» TO DO: Pictures must be kept out of the copy. Every entry is to be duplicated exactly.

Before and after images:

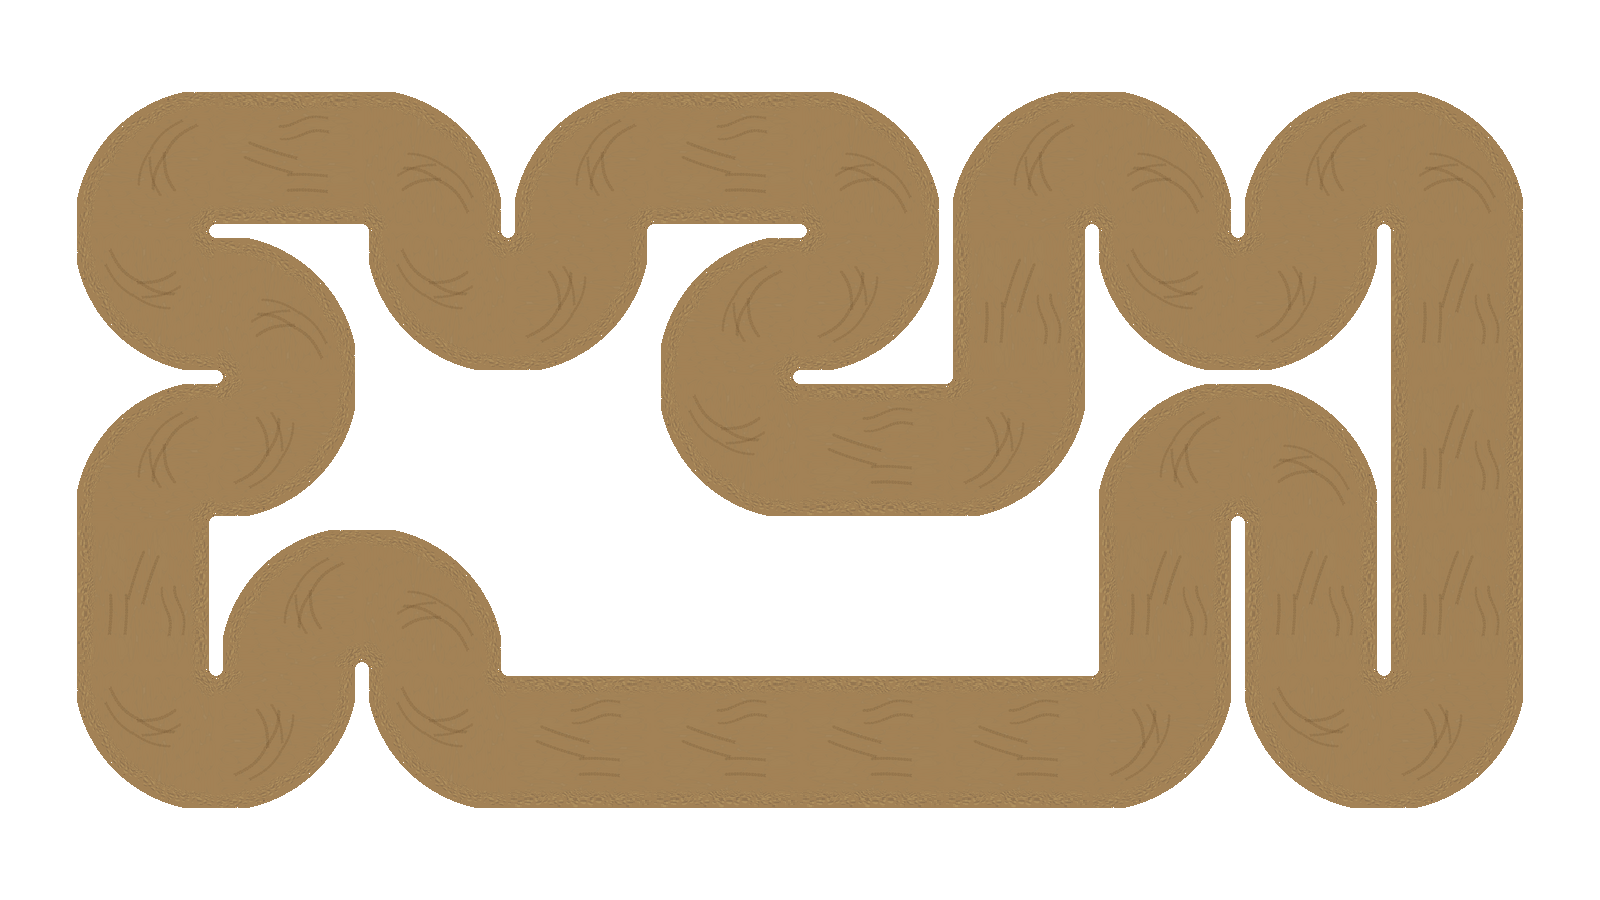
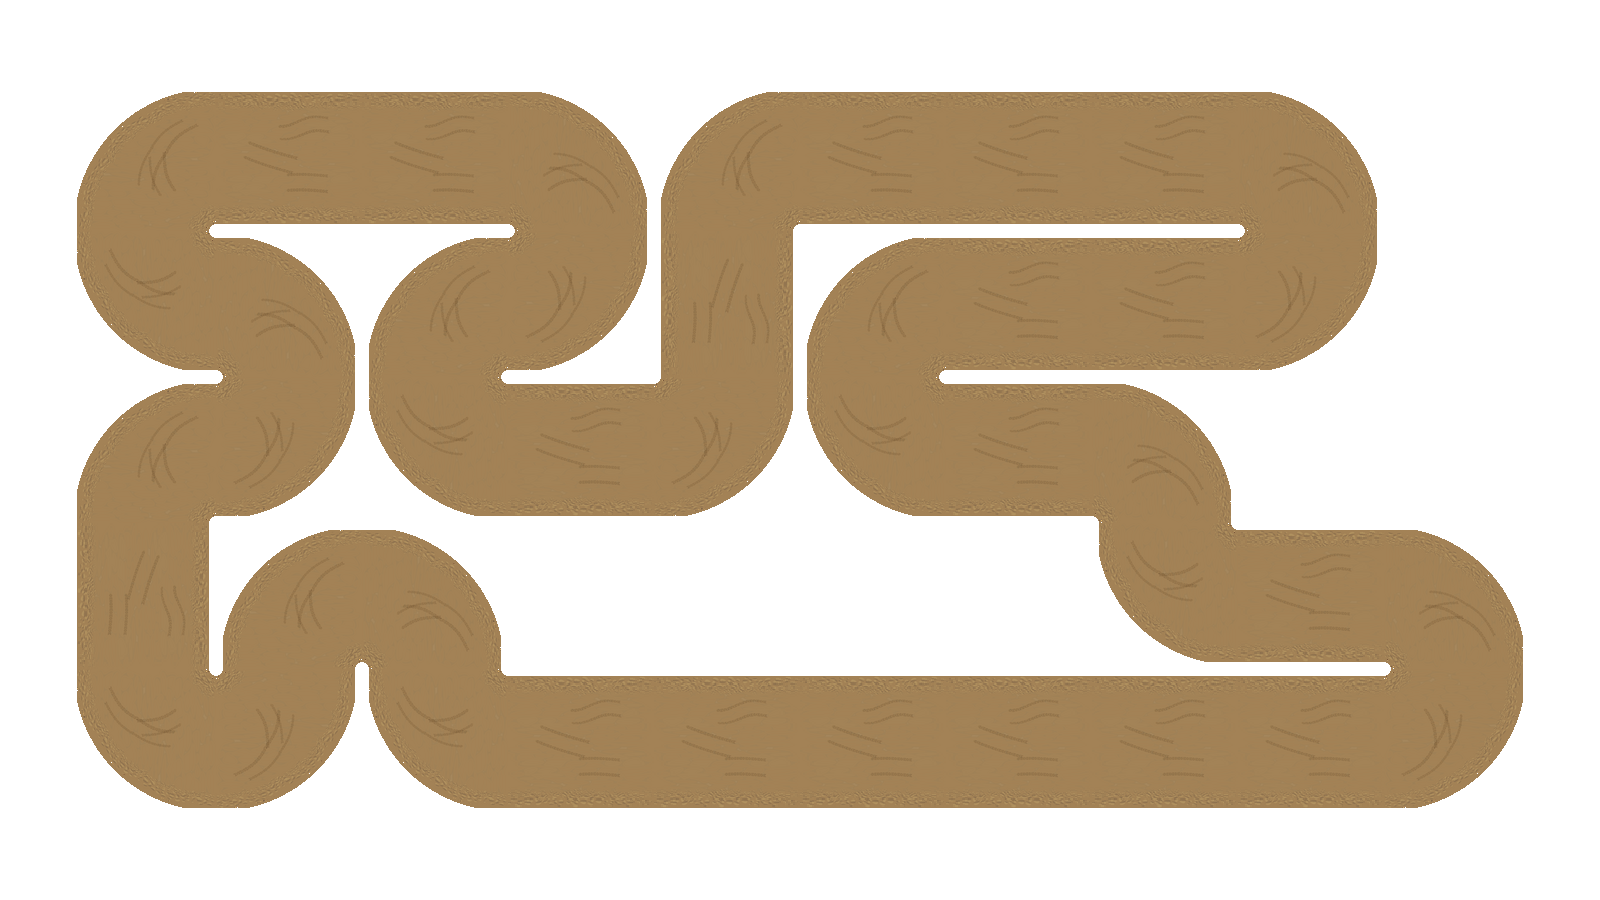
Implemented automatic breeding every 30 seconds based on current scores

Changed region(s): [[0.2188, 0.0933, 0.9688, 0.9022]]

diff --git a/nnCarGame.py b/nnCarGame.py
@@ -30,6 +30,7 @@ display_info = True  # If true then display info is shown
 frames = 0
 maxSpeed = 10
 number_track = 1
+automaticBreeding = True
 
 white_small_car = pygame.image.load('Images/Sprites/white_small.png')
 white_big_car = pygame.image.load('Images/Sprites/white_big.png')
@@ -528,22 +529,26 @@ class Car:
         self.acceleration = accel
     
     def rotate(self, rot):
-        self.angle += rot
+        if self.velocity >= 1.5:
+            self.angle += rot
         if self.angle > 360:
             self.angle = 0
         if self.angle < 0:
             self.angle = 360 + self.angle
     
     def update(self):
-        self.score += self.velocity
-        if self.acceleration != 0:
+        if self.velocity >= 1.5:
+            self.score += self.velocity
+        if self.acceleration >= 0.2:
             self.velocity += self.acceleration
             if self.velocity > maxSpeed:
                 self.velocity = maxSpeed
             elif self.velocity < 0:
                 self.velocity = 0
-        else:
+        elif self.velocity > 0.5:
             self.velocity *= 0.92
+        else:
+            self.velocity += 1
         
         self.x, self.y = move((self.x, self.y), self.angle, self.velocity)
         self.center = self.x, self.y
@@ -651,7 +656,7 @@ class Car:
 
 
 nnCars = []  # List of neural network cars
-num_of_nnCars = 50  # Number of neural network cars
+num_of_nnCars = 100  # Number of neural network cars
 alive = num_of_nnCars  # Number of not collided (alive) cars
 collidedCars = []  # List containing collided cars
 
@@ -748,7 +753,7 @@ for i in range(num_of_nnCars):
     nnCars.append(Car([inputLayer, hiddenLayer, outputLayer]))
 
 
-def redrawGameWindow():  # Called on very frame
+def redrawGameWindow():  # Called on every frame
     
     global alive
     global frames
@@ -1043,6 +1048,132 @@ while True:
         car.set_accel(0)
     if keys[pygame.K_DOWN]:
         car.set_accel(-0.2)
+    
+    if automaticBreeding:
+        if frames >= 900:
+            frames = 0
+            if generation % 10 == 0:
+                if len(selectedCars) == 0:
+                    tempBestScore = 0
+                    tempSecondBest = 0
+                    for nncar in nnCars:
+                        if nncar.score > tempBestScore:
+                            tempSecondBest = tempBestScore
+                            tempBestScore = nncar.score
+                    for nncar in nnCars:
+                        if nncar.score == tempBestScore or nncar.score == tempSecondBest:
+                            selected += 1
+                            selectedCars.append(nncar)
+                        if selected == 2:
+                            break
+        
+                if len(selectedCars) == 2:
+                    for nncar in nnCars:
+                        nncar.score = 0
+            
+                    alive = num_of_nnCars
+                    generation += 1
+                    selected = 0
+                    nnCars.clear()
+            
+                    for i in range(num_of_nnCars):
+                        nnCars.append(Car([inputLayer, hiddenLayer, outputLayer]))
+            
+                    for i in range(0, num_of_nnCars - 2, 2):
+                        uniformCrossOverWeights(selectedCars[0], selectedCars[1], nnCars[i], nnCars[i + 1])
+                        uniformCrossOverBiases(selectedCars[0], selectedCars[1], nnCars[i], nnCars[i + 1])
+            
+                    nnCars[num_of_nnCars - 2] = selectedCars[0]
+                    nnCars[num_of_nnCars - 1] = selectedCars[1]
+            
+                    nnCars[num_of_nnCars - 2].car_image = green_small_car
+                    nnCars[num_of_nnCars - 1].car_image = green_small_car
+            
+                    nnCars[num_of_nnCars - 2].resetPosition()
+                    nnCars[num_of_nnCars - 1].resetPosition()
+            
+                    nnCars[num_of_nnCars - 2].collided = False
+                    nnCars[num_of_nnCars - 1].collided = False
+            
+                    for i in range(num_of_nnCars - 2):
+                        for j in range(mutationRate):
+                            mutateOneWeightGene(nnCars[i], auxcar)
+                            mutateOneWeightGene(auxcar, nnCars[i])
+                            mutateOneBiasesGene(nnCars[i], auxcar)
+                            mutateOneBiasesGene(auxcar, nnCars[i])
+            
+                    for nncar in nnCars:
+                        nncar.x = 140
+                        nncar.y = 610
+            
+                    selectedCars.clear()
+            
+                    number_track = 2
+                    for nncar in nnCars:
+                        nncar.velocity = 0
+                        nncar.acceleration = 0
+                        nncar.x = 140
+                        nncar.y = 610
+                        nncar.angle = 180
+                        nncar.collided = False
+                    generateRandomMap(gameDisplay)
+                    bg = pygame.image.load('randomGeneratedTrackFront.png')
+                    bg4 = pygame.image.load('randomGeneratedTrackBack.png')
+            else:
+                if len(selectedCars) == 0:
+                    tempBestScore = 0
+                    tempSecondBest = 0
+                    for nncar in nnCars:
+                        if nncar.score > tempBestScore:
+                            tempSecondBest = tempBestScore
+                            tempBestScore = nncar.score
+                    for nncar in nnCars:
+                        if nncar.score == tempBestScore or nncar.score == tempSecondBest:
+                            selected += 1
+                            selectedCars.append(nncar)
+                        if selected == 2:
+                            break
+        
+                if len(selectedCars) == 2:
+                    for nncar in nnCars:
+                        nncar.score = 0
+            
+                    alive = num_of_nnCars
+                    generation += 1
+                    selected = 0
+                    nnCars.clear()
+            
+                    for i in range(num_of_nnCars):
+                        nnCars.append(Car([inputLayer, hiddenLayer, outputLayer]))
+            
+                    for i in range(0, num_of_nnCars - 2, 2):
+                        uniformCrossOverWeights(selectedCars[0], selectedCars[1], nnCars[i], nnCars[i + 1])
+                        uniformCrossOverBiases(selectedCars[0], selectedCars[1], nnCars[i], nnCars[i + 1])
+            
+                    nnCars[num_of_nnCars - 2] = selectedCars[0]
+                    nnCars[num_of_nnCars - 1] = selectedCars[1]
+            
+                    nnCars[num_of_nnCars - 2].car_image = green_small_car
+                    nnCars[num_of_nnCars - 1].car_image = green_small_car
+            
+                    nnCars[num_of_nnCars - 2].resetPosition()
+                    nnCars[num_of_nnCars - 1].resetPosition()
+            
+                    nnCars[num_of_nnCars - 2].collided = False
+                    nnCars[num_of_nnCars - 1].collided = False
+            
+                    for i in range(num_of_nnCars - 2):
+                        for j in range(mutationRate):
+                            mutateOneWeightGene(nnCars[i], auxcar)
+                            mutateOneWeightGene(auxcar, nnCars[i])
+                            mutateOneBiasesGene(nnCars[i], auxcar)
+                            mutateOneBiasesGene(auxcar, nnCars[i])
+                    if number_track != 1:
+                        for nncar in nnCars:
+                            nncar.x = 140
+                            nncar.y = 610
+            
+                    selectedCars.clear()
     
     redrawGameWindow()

» OUTPUT OF THE EXERCISE:
Implemented automatic breeding every 30 seconds based on current scores

Changed region(s): [[0.2188, 0.0933, 0.9688, 0.9022]]

diff --git a/nnCarGame.py b/nnCarGame.py
@@ -30,6 +30,7 @@ display_info = True  # If true then display info is shown
 frames = 0
 maxSpeed = 10
 number_track = 1
+automaticBreeding = True
 
 white_small_car = pygame.image.load('Images/Sprites/white_small.png')
 white_big_car = pygame.image.load('Images/Sprites/white_big.png')
@@ -528,22 +529,26 @@ class Car:
         self.acceleration = accel
     
     def rotate(self, rot):
-        self.angle += rot
+        if self.velocity >= 1.5:
+            self.angle += rot
         if self.angle > 360:
             self.angle = 0
         if self.angle < 0:
             self.angle = 360 + self.angle
     
     def update(self):
-        self.score += self.velocity
-        if self.acceleration != 0:
+        if self.velocity >= 1.5:
+            self.score += self.velocity
+        if self.acceleration >= 0.2:
             self.velocity += self.acceleration
             if self.velocity > maxSpeed:
                 self.velocity = maxSpeed
             elif self.velocity < 0:
                 self.velocity = 0
-        else:
+        elif self.velocity > 0.5:
             self.velocity *= 0.92
+        else:
+            self.velocity += 1
         
         self.x, self.y = move((self.x, self.y), self.angle, self.velocity)
         self.center = self.x, self.y
@@ -651,7 +656,7 @@ class Car:
 
 
 nnCars = []  # List of neural network cars
-num_of_nnCars = 50  # Number of neural network cars
+num_of_nnCars = 100  # Number of neural network cars
 alive = num_of_nnCars  # Number of not collided (alive) cars
 collidedCars = []  # List containing collided cars
 
@@ -748,7 +753,7 @@ for i in range(num_of_nnCars):
     nnCars.append(Car([inputLayer, hiddenLayer, outputLayer]))
 
 
-def redrawGameWindow():  # Called on very frame
+def redrawGameWindow():  # Called on every frame
     
     global alive
     global frames
@@ -1043,6 +1048,132 @@ while True:
         car.set_accel(0)
     if keys[pygame.K_DOWN]:
         car.set_accel(-0.2)
+    
+    if automaticBreeding:
+        if frames >= 900:
+            frames = 0
+            if generation % 10 == 0:
+                if len(selectedCars) == 0:
+                    tempBestScore = 0
+                    tempSecondBest = 0
+                    for nncar in nnCars:
+                        if nncar.score > tempBestScore:
+                            tempSecondBest = tempBestScore
+                            tempBestScore = nncar.score
+                    for nncar in nnCars:
+                        if nncar.score == tempBestScore or nncar.score == tempSecondBest:
+                            selected += 1
+                            selectedCars.append(nncar)
+                        if selected == 2:
+                            break
+        
+                if len(selectedCars) == 2:
+                    for nncar in nnCars:
+                        nncar.score = 0
+            
+                    alive = num_of_nnCars
+                    generation += 1
+                    selected = 0
+                    nnCars.clear()
+            
+                    for i in range(num_of_nnCars):
+                        nnCars.append(Car([inputLayer, hiddenLayer, outputLayer]))
+            
+                    for i in range(0, num_of_nnCars - 2, 2):
+                        uniformCrossOverWeights(selectedCars[0], selectedCars[1], nnCars[i], nnCars[i + 1])
+                        uniformCrossOverBiases(selectedCars[0], selectedCars[1], nnCars[i], nnCars[i + 1])
+            
+                    nnCars[num_of_nnCars - 2] = selectedCars[0]
+                    nnCars[num_of_nnCars - 1] = selectedCars[1]
+            
+                    nnCars[num_of_nnCars - 2].car_image = green_small_car
+                    nnCars[num_of_nnCars - 1].car_image = green_small_car
+            
+                    nnCars[num_of_nnCars - 2].resetPosition()
+                    nnCars[num_of_nnCars - 1].resetPosition()
+            
+                    nnCars[num_of_nnCars - 2].collided = False
+                    nnCars[num_of_nnCars - 1].collided = False
+            
+                    for i in range(num_of_nnCars - 2):
+                        for j in range(mutationRate):
+                            mutateOneWeightGene(nnCars[i], auxcar)
+                            mutateOneWeightGene(auxcar, nnCars[i])
+                            mutateOneBiasesGene(nnCars[i], auxcar)
+                            mutateOneBiasesGene(auxcar, nnCars[i])
+            
+                    for nncar in nnCars:
+                        nncar.x = 140
+                        nncar.y = 610
+            
+                    selectedCars.clear()
+            
+                    number_track = 2
+                    for nncar in nnCars:
+                        nncar.velocity = 0
+                        nncar.acceleration = 0
+                        nncar.x = 140
+                        nncar.y = 610
+                        nncar.angle = 180
+                        nncar.collided = False
+                    generateRandomMap(gameDisplay)
+                    bg = pygame.image.load('randomGeneratedTrackFront.png')
+                    bg4 = pygame.image.load('randomGeneratedTrackBack.png')
+            else:
+                if len(selectedCars) == 0:
+                    tempBestScore = 0
+                    tempSecondBest = 0
+                    for nncar in nnCars:
+                        if nncar.score > tempBestScore:
+                            tempSecondBest = tempBestScore
+                            tempBestScore = nncar.score
+                    for nncar in nnCars:
+                        if nncar.score == tempBestScore or nncar.score == tempSecondBest:
+                            selected += 1
+                            selectedCars.append(nncar)
+                        if selected == 2:
+                            break
+        
+                if len(selectedCars) == 2:
+                    for nncar in nnCars:
+                        nncar.score = 0
+            
+                    alive = num_of_nnCars
+                    generation += 1
+                    selected = 0
+                    nnCars.clear()
+            
+                    for i in range(num_of_nnCars):
+                        nnCars.append(Car([inputLayer, hiddenLayer, outputLayer]))
+            
+                    for i in range(0, num_of_nnCars - 2, 2):
+                        uniformCrossOverWeights(selectedCars[0], selectedCars[1], nnCars[i], nnCars[i + 1])
+                        uniformCrossOverBiases(selectedCars[0], selectedCars[1], nnCars[i], nnCars[i + 1])
+            
+                    nnCars[num_of_nnCars - 2] = selectedCars[0]
+                    nnCars[num_of_nnCars - 1] = selectedCars[1]
+            
+                    nnCars[num_of_nnCars - 2].car_image = green_small_car
+                    nnCars[num_of_nnCars - 1].car_image = green_small_car
+            
+                    nnCars[num_of_nnCars - 2].resetPosition()
+                    nnCars[num_of_nnCars - 1].resetPosition()
+            
+                    nnCars[num_of_nnCars - 2].collided = False
+                    nnCars[num_of_nnCars - 1].collided = False
+            
+                    for i in range(num_of_nnCars - 2):
+                        for j in range(mutationRate):
+                            mutateOneWeightGene(nnCars[i], auxcar)
+                            mutateOneWeightGene(auxcar, nnCars[i])
+                            mutateOneBiasesGene(nnCars[i], auxcar)
+                            mutateOneBiasesGene(auxcar, nnCars[i])
+                    if number_track != 1:
+                        for nncar in nnCars:
+                            nncar.x = 140
+                            nncar.y = 610
+            
+                    selectedCars.clear()
     
     redrawGameWindow()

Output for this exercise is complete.